As I have mentioned several times, one of the things I have most admired about the Jesus Seminar is that they have a commitment to bringing critical scholarship to non-professionals. Beyond their particular conclusions or methods as individuals or as a group, their commitment to educating the public should be praised by all.
These days, I find a great number of biblical scholars and Christian origins scholars blogging. As a minister, I thank you all for doing this. Here are a few blogs I check out on occasion.
Biblioblogs. This provides a list of some bibliobloggers as well as interviews with these blogging scholars. As far as particular bloggers I find interesting:
Mark Goodacre. He also keeps up New Testament Gateway, a resource for links to New Testament scholarship.
April DeConick. She writes about the other texts "the forbidden gospels." I especially enjoy her apocryphotes of the day.
Jim West. He blogs about all kinds of things including blogging about blogging. Check this essay in Bible and Interpretation. He keeps the amusing Guild of Biblical Minimalists.
NT Wrong. The mysterious Bishop Wrong is hilarious. He takes on the apologists among other wrong-headed ideas.

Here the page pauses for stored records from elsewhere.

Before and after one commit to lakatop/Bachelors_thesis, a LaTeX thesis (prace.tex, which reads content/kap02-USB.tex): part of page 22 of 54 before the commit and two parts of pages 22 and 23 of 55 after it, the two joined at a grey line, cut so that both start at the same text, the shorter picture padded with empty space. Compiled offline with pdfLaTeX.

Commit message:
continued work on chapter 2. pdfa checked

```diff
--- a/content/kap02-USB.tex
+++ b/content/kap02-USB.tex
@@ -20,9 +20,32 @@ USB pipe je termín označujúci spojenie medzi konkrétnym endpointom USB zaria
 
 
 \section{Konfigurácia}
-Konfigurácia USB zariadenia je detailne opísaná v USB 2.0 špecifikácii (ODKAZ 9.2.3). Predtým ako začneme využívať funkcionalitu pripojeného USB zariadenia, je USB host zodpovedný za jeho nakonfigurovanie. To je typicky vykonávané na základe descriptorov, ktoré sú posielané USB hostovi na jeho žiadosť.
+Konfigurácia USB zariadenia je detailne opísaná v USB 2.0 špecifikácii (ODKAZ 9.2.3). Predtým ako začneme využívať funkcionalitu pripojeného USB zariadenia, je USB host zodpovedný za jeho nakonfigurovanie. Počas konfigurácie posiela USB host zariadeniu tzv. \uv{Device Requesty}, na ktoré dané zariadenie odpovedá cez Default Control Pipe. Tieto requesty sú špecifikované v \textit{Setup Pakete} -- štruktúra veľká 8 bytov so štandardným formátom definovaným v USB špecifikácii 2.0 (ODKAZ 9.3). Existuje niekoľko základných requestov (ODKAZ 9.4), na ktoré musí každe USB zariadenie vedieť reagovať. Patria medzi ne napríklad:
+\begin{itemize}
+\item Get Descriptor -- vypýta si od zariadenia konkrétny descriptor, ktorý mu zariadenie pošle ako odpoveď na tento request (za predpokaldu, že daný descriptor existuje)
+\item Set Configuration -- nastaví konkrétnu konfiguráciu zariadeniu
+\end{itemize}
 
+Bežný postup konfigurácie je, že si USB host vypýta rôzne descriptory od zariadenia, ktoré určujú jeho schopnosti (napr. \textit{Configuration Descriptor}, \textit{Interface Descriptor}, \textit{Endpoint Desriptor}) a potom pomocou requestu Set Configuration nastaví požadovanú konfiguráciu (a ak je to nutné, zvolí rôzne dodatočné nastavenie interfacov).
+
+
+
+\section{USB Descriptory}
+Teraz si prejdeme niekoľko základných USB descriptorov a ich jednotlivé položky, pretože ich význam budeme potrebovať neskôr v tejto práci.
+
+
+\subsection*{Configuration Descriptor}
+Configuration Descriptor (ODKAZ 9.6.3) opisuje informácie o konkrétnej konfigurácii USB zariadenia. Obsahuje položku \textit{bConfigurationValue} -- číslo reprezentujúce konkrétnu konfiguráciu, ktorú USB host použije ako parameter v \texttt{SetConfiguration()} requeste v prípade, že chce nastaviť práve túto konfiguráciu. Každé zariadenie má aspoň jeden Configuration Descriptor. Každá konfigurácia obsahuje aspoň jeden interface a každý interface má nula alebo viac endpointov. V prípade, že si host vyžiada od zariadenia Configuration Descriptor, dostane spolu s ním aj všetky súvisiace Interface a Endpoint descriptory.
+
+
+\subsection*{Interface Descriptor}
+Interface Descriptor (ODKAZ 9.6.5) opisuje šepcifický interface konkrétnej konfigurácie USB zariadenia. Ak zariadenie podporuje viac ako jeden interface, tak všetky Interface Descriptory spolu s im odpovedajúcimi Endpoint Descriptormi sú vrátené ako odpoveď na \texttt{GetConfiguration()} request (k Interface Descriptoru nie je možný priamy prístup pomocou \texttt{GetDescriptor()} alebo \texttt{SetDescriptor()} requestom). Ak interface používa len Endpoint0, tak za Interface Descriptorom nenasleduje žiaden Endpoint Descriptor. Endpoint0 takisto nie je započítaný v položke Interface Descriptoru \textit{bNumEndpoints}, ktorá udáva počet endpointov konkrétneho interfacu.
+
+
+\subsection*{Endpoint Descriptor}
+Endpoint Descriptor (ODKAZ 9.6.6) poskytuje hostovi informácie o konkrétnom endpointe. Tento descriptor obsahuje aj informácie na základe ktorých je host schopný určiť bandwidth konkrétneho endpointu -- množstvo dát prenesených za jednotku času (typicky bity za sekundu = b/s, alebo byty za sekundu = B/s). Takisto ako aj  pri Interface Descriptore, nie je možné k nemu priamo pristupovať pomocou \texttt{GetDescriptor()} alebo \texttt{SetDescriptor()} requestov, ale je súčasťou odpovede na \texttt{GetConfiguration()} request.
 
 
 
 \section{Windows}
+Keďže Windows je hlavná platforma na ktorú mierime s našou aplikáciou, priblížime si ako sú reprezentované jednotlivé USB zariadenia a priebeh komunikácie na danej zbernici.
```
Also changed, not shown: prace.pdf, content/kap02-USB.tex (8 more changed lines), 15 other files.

James McGrath. He also writes about a lot of different things, especially science and religion. His colleague at Butler is Michael Zimmerman, founder of Evolution Weekend.

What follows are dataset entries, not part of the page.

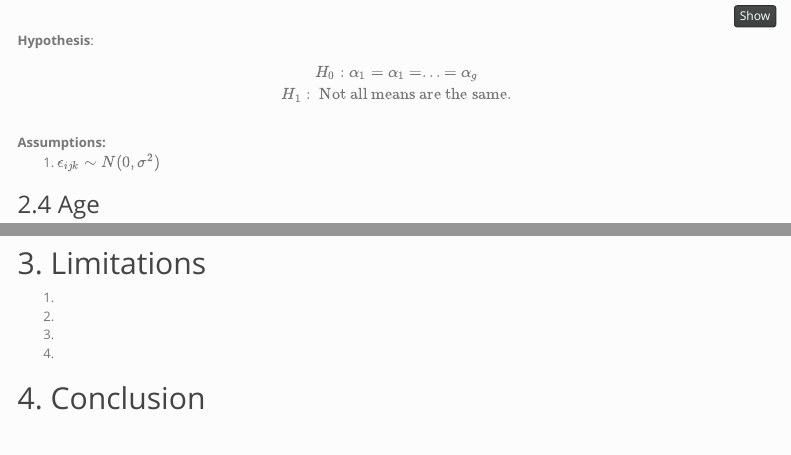
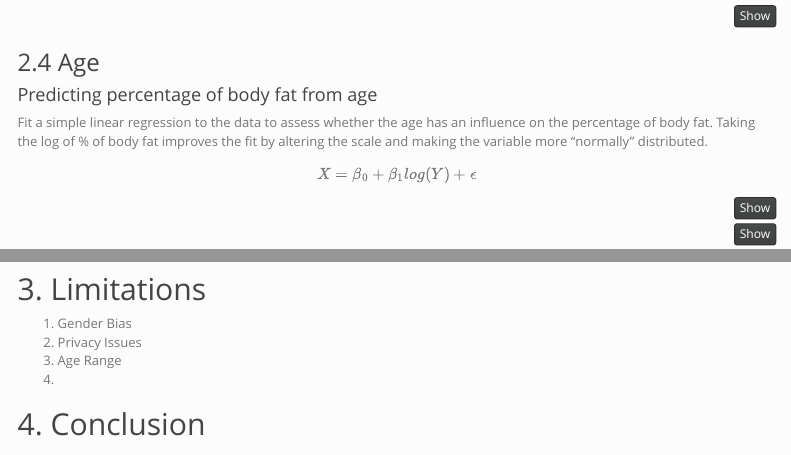
Before and after one commit to alexwong23/DATA2002-M4-Obesity, an R Markdown document (DATA2002_Module_4_Report.Rmd): the page in a window 1100 px wide, from 4640 px down, and a second part further down, joined at a grey line. Rendered offline with R 4.5, knitr and Pandoc, with nearby package versions; the code chunks are not run, so their results and figures are left out; menus at the side of the page are left out.

Commit message:
New version

````diff
--- a/DATA2002_Module_4_Report.Rmd
+++ b/DATA2002_Module_4_Report.Rmd
@@ -377,17 +377,6 @@ Looking at the $R^2$ value (multiple R-squared) from the summary output, 71.39%
 ```{r}
 autoplot(M3,which=1:2)+theme_bw()
 ```
-
-**Hypothesis**:
-$$
-H_0: \alpha_1 = \alpha_1 = ... = \alpha_g \\
-H_1:  \text{ Not all means are the same.}\\
-$$
-**Assumptions:**
-<ol>
-<li>$\epsilon_{ijk} \sim N(0, \sigma^2)$</li>
-</ol>
-
 
 ### 2.4 Age
 #### Predicting percentage of body fat from age
@@ -496,3 +485,6 @@ autoplot(age_step, which = 1:2) + theme_bw()
 
 ## 3. Limitations
 <ol>
+<li>Gender Bias</li>
+<li>Privacy Issues</li>
+<li>Age Range</li>
````
Also changed, not shown: DATA2002_Module_4_Report.Rmd (7 more changed lines).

James Crossley. He became my favorite when a Presbyterian colleague thought his book, Why Christianity Happened was too heretical to be published by our denomination's publishing house.
There are more than these who I haven't even checked out yet. This post is about blogs. But there are also a number of websites that are helpful in regards to biblical scholarship. I will link to some here and on my Bible and Jive blog.
Thanks you bibliobloggers! I appreciate ya!